Locke, empirical knowledge, justification, fallibilism, infallibilism
This paper explores two related issues concerning LockeÕs account of epistemic justification for empirical knowledge. One issue concerns the degree of justification needed for empirical knowledge. Commentators almost universally take Locke to hold a fallibilist account of justification, whereas I argue that Locke accepts infallibilism. A second issue concerns the nature of justification. Many (though not all) commentators take Locke to have a thoroughly internalist conception of justification for empirical knowledge, whereas I argue that he has a (partly) externalist conception of justification: it is the fact that sensation is caused by an external object that justifies our belief in the corresponding object. So, while most commentators take Locke to be a fallibilist with an internalist conception of justification for empirical knowledge, I argue he is actually an infallibilist with an externalist conception of justification.

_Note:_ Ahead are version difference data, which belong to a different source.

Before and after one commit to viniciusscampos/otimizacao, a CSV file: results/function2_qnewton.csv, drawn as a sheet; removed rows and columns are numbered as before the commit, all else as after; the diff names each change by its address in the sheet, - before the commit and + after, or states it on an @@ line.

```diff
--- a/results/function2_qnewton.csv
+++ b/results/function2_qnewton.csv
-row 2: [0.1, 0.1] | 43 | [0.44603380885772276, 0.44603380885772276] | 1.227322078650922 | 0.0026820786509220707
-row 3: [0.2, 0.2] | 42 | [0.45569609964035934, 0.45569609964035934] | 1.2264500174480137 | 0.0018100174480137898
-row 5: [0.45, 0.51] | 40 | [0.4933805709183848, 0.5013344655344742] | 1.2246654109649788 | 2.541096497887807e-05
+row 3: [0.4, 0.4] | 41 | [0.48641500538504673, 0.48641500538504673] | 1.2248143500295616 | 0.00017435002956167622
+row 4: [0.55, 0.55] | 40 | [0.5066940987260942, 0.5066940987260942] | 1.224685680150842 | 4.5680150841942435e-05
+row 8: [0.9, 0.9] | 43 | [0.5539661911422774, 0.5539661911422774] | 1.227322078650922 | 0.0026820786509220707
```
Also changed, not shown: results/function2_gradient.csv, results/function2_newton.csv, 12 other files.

Original Publication Citation
“Locke on Empirical Knowledge,” History of Philosophy Quarterly, v. 35, n. 4 (2018)
BYU ScholarsArchive Citation
Rockwood, Nathan, "Locke on Empirical Knowledge" (2018). Philosophy Faculty Publications. 25.
History of Philosophy Quarterly